Will bad news motivate voters?
Turnout in a one-race runoff election in the summer normally is expected to be light, and even recent news about the candidates in this month's runoff for district attorney may not be enough to affect the turnout, a Caldwell County elections official said.
Early voting in the Republican runoff between incumbent District Attorney Jay Gaither and David Learner, a lawyer in Morganton, begins Thursday and ends July 12. Election day will be July 15. Only Republicans and unaffiliated voters are eligible to vote in the runoff.
This is the time of year many people take their vacations, which could keep turnout low, said Sandra Rich, director of the Caldwell County Board of Elections.
But Jeremy Petty, chairman of the Catawba County Republican Party, said that recent news about each candidate could move voters into action.
"Based on what I've seen on social media, (the issues) might further align the two sides," he said.
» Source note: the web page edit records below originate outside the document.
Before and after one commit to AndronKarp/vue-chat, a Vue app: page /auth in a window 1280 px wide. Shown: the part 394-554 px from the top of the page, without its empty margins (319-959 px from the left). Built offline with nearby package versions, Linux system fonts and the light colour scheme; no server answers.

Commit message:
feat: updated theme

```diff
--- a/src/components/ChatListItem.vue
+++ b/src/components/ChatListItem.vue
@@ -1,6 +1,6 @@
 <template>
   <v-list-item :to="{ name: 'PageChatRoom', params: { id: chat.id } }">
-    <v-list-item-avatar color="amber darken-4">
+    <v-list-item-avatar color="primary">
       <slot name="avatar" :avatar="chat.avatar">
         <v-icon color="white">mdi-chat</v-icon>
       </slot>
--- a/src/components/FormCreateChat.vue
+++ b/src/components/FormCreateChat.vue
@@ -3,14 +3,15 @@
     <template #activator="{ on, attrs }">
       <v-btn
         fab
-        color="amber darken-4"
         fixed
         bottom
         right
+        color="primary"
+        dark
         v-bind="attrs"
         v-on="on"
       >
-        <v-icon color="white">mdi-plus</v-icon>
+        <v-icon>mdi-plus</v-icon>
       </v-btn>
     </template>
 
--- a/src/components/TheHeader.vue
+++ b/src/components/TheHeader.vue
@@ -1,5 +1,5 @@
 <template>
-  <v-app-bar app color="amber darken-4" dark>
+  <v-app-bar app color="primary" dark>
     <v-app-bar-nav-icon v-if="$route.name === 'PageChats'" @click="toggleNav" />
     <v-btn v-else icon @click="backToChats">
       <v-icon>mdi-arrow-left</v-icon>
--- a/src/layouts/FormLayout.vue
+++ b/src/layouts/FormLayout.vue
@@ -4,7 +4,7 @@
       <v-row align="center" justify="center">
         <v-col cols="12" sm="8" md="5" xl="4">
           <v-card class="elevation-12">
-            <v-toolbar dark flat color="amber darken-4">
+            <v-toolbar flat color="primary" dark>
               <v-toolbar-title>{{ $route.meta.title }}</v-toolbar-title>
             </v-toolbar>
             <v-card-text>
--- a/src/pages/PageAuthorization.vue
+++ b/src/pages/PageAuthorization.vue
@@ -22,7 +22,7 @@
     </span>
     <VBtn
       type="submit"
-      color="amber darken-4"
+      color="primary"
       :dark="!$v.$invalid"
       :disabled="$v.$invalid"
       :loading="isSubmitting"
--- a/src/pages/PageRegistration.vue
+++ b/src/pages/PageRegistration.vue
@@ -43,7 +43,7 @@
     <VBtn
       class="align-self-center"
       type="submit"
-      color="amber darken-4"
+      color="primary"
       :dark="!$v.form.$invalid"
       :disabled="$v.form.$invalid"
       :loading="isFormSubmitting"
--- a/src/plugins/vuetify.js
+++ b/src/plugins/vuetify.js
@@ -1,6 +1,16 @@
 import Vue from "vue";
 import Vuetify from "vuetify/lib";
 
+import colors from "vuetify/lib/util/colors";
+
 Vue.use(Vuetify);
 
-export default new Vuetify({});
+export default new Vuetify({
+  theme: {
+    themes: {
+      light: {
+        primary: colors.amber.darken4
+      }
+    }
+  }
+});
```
On Thursday, a sexual harassment suit was filed against Gaither in U.S. District Court in Statesville by Whitney Nicole Shaffer, a who worked as an assistant district attorney in Hickory for three months in early 2013. Shaffer alleges that Gaither made inappropriate comments to her, groped her, tried to kiss her and to force her to touch him, and sent some sexually suggestive text messages as well as pictures taken from his lake house in Hickory. The suit included included 35 pages of text messages, many of them innocuous but some of them clearly suggestive.
Gaither has called into question Learner's involvement in Fortune Hi-Tech Marketing, a multi-level marketing company that was shut down in January 2013 by the Federal Trade Commission, which called it a pyramid scheme. The company, which was founded in Kentucky in 2001, denied the government's allegations but entered an agreement in May to return $7.75 million in assets to more than 350,000 people. Learner has said that he let his membership last shortly after joining FHTM in the spring of 2009, and he said the company subsequently changed its business structure and compensation plan.
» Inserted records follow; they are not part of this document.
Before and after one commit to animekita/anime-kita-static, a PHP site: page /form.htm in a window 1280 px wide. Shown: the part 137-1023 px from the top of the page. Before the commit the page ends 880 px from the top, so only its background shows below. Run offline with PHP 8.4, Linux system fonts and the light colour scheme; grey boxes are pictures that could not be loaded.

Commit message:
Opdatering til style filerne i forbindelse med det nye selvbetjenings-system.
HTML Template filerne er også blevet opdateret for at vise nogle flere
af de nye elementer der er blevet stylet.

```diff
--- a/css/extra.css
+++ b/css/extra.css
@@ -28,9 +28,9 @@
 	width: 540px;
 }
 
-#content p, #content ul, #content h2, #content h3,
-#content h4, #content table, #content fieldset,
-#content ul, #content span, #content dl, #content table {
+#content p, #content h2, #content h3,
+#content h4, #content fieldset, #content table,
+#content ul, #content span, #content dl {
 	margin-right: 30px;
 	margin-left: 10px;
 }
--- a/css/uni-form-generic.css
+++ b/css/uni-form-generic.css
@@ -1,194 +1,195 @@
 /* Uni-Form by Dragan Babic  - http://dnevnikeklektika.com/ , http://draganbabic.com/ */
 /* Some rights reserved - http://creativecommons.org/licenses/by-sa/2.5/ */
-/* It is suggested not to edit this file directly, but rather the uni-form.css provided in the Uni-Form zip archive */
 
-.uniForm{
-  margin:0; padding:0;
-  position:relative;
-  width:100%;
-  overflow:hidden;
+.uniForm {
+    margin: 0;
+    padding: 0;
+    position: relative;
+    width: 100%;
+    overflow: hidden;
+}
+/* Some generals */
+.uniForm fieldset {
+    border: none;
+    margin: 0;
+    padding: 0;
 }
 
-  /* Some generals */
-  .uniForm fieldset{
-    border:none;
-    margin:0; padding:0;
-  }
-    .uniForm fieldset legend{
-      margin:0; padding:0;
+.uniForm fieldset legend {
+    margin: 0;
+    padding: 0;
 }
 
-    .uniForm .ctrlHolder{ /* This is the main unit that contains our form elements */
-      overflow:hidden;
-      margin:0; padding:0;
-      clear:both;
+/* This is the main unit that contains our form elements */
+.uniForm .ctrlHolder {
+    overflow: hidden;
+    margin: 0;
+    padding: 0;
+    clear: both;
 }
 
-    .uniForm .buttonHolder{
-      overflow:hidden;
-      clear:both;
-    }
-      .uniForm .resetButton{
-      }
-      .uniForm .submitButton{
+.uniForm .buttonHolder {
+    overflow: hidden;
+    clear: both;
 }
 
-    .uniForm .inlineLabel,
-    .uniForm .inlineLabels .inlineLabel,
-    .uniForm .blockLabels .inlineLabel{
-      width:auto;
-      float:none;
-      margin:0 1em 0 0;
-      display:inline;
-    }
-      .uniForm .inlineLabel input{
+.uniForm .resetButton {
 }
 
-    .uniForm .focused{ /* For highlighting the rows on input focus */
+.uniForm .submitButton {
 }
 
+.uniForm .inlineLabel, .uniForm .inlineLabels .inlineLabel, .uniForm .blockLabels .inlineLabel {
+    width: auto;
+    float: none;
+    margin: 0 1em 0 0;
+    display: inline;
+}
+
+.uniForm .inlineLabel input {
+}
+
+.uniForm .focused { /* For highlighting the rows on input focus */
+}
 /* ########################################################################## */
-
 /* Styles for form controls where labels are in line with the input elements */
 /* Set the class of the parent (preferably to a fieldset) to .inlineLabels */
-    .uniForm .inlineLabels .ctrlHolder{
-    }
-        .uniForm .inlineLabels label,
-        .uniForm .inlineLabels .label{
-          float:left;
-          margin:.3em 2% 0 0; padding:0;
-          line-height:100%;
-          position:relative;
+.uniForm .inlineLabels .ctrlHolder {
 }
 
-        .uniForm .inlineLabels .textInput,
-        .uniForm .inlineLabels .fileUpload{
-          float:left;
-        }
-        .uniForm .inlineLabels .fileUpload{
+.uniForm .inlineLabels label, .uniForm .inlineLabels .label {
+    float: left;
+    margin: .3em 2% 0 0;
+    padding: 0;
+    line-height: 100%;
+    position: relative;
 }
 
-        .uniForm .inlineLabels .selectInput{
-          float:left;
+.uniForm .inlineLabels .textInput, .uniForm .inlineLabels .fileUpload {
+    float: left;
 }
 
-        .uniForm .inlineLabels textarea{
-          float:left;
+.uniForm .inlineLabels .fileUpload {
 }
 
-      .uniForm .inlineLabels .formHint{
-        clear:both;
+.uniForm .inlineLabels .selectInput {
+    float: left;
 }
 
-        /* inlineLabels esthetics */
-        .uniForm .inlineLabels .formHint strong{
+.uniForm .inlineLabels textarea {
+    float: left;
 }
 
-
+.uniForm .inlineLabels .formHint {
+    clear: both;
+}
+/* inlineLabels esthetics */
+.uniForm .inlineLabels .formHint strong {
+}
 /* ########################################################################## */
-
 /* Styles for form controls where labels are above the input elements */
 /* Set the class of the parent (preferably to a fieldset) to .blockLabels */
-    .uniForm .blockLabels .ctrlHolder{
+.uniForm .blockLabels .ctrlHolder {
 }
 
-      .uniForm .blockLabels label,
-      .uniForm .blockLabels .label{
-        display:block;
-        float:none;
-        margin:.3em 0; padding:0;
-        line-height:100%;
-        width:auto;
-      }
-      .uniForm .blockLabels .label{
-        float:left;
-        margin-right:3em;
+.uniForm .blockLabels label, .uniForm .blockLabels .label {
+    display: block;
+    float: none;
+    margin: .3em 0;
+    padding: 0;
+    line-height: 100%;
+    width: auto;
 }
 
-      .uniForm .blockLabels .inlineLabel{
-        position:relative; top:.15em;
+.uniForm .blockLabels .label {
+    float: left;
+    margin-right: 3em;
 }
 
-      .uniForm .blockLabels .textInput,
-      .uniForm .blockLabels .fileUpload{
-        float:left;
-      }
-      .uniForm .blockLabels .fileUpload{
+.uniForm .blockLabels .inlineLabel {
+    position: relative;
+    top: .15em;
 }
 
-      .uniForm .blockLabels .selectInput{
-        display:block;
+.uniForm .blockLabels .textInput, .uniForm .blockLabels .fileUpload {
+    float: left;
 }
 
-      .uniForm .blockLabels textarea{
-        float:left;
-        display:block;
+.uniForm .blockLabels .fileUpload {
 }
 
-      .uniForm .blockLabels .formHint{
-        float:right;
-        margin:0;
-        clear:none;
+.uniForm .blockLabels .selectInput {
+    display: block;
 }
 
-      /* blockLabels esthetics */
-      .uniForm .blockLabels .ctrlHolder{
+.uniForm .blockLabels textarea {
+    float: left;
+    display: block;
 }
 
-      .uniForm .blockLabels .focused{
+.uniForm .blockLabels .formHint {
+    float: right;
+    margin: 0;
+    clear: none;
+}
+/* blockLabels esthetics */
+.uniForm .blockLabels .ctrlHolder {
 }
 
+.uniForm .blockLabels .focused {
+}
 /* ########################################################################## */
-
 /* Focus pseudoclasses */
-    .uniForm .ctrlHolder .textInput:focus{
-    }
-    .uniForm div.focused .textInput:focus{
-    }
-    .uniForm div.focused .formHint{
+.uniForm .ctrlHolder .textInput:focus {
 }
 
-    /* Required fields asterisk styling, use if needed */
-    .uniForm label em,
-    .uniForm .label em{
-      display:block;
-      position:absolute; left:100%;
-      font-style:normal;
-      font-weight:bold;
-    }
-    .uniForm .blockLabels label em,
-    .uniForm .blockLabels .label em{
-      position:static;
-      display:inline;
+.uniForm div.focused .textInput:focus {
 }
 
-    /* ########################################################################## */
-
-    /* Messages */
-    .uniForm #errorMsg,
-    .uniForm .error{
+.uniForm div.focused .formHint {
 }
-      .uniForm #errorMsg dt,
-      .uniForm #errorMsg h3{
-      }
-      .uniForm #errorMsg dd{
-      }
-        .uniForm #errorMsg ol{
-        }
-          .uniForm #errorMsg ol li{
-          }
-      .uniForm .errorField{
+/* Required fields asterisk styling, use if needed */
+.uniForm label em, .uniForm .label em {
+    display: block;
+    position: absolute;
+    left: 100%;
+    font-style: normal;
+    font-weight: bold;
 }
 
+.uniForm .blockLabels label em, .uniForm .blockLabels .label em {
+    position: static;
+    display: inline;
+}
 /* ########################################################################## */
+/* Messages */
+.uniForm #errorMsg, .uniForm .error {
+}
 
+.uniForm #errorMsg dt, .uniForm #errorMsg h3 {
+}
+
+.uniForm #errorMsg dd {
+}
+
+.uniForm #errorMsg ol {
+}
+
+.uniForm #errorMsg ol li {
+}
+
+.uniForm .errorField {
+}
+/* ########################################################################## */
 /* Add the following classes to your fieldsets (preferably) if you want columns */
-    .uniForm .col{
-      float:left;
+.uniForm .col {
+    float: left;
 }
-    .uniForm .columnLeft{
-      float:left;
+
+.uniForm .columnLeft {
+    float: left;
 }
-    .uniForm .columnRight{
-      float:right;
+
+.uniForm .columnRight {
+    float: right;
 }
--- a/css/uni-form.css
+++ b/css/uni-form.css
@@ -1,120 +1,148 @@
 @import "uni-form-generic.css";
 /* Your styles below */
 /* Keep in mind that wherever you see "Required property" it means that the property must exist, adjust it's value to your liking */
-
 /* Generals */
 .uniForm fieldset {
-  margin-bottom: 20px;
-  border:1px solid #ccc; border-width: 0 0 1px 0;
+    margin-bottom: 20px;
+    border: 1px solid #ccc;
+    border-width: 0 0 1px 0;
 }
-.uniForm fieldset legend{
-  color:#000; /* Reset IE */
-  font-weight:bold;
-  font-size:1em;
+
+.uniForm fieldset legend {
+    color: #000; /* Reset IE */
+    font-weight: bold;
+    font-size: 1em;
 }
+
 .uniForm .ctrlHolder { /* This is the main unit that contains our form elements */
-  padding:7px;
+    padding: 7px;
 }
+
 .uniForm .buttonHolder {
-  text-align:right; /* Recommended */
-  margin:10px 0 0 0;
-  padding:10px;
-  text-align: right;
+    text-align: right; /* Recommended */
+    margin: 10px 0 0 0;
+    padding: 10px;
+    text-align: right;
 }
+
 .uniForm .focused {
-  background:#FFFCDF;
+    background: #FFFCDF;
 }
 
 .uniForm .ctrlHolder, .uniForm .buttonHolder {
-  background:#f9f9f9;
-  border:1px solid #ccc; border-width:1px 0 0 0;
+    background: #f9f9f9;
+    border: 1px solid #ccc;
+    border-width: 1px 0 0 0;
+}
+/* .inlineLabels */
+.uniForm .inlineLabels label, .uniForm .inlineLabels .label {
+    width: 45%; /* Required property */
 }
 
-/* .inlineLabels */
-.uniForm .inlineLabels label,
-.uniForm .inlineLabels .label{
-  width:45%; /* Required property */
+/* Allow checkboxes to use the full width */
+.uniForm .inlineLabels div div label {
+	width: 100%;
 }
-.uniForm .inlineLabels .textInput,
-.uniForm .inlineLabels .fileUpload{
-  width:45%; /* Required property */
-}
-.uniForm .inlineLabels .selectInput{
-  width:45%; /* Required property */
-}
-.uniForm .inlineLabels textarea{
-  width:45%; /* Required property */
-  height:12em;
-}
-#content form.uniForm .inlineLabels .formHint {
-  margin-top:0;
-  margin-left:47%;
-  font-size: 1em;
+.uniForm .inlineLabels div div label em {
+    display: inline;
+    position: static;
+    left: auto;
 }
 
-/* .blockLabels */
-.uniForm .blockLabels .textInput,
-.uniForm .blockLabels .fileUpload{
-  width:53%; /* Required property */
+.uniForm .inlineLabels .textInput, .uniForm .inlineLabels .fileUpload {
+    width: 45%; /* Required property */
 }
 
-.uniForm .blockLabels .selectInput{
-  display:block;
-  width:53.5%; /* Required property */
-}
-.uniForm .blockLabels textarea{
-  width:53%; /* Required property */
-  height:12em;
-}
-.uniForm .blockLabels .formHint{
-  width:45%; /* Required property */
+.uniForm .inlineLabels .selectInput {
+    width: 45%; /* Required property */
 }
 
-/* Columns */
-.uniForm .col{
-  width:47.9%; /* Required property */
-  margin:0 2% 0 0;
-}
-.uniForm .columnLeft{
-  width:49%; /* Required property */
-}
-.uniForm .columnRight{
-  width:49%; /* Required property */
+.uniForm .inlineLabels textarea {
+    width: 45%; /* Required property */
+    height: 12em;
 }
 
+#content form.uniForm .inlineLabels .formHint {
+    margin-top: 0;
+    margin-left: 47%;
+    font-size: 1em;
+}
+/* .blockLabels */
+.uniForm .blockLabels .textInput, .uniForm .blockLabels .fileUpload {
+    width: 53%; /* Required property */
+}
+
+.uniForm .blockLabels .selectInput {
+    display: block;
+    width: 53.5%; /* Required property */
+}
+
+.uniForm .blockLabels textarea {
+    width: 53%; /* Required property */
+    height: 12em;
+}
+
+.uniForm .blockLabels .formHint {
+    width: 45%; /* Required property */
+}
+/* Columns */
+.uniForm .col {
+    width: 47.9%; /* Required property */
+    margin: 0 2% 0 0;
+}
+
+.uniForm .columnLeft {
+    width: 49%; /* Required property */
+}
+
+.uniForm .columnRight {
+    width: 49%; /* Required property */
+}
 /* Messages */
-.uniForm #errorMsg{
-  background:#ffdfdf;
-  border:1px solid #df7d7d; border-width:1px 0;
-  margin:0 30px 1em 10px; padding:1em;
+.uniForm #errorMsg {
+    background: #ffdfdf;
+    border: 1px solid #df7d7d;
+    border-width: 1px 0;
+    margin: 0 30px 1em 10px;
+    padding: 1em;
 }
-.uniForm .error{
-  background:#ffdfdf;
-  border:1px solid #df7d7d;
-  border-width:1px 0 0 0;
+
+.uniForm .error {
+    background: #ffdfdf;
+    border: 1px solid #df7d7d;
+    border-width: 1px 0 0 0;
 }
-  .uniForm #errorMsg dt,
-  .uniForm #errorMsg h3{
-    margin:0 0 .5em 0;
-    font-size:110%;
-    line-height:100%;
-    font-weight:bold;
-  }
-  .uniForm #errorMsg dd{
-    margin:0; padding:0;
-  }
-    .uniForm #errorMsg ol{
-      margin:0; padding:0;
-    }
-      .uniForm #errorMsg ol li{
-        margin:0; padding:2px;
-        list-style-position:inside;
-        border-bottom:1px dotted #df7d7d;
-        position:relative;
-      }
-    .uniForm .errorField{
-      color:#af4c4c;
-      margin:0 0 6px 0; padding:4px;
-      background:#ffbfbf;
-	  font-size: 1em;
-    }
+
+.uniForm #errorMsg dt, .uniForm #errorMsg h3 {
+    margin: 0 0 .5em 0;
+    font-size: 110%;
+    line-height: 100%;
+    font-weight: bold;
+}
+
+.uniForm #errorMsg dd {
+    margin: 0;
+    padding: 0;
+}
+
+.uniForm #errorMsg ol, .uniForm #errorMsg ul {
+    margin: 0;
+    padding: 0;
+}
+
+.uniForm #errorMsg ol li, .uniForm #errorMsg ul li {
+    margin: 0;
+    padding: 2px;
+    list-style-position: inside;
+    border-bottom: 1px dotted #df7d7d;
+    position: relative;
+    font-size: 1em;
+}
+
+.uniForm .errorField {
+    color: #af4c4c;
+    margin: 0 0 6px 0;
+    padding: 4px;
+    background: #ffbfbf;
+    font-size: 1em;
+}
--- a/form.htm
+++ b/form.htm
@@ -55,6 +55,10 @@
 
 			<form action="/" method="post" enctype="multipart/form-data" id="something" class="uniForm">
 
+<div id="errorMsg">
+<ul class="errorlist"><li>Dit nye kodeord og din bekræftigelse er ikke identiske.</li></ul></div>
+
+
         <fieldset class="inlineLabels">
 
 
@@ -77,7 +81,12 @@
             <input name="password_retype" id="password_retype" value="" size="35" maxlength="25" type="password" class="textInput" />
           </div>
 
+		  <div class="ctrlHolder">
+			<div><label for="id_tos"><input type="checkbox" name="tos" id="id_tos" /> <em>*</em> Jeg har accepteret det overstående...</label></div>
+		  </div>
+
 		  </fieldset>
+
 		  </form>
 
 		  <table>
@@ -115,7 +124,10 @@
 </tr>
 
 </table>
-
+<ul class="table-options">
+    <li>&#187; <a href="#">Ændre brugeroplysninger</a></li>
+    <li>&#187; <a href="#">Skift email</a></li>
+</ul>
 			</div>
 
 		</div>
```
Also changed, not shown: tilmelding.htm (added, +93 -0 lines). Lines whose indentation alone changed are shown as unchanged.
The only thing certain about the recent news about the candidates is that it hurts the Republican Party, Petty said.
"Anything that breaks like this right before an election doesn't shed a good light on the party," Petty said. "I'm disappointed the (lawsuit) story broke, and I wish we could concentrate instead on the issues and keep this a civil race."
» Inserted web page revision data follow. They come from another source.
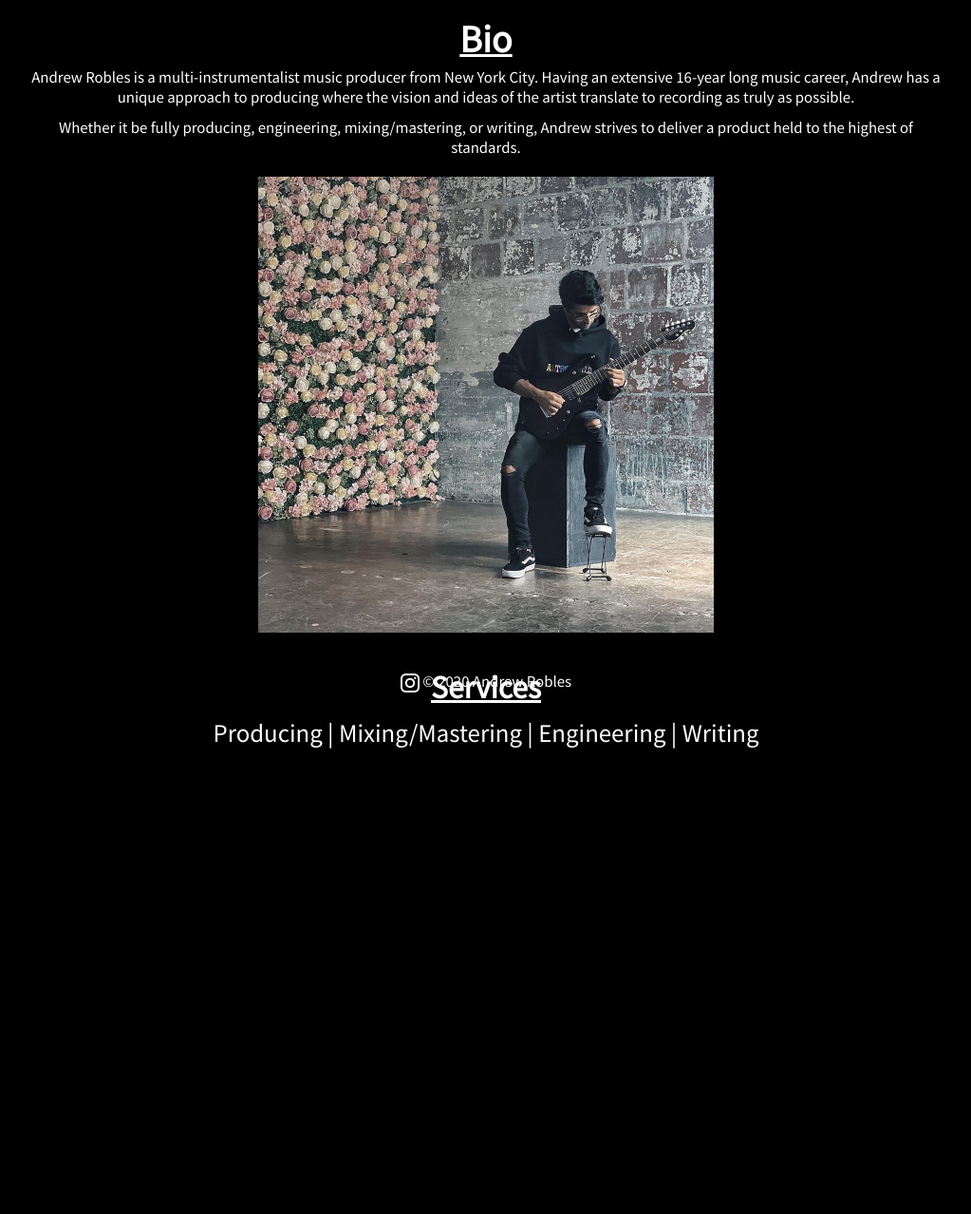
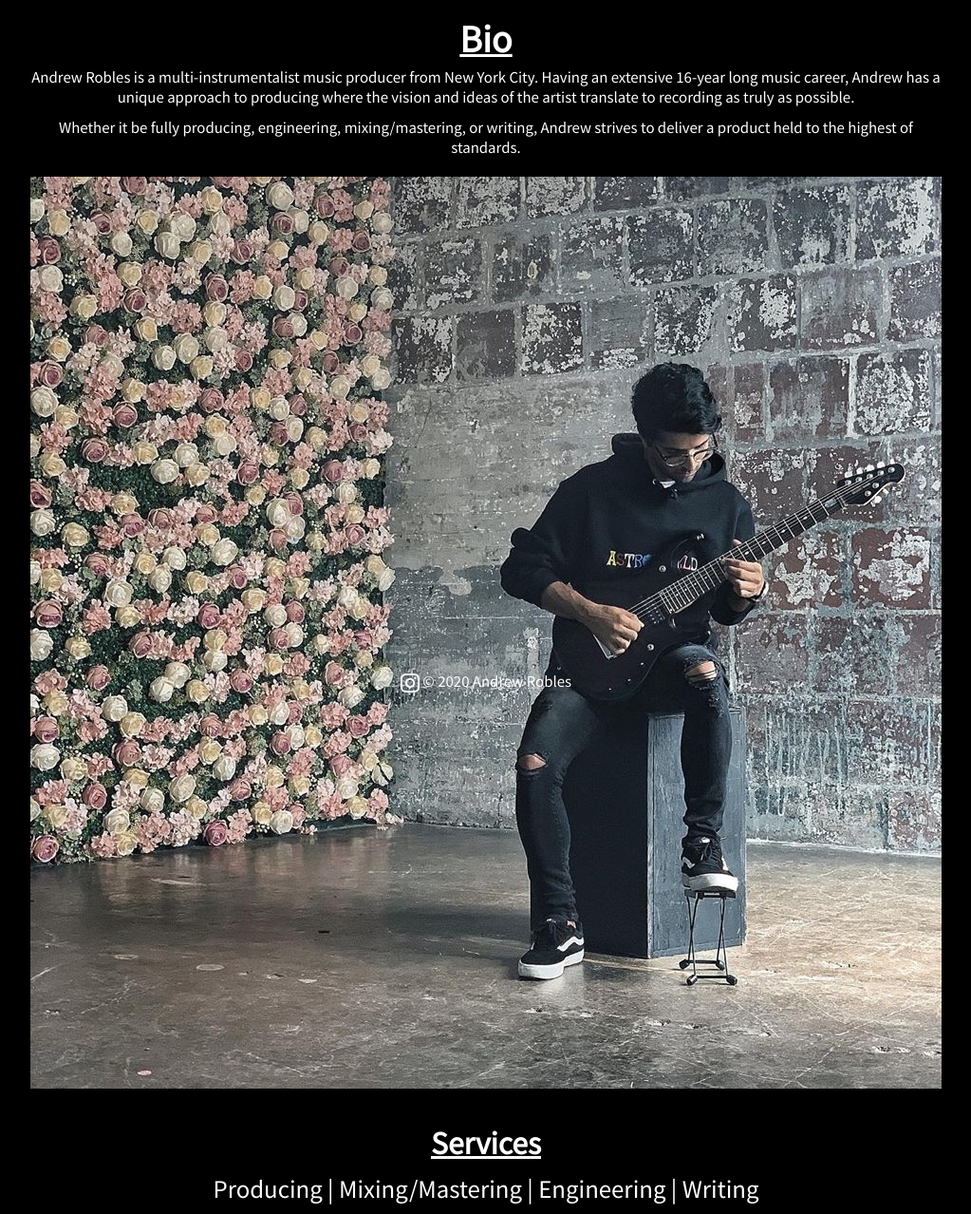
Before and after one commit to Diaresta/StudioPage, a Flask app: page / in a window 1280 px wide. Shown: the part 66-1344 px from the top of the page at 95% size, without its empty margins (128-1151 px from the left). Before the commit the page ends 854 px from the top, so only its background shows below. Run offline with Flask 2, Linux system fonts and the light colour scheme; some libraries are stand-ins or nearby versions.

Commit message:
Update index.html

```diff
--- a/Andrew Robles Audio Recording/templates/index.html
+++ b/Andrew Robles Audio Recording/templates/index.html
@@ -26,7 +26,7 @@
             <br>
             </div>
             <div class="Guitar">
-            <img src="/static/AndrewImage.jpg" height="480" width="480">
+            <img id="guitar" src="/static/AndrewImage.jpg">
             </div>
     </div>
 
```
Learner finished first in the three-candidate May primary election with 39.38 percent of the vote, just shy of the 40 percent he needed to avoid a runoff. Gaither, who was first elected to office in 2002, finished with 31.12 percent. Scott Reilly, a lawyer in Catawba County, finished in third place.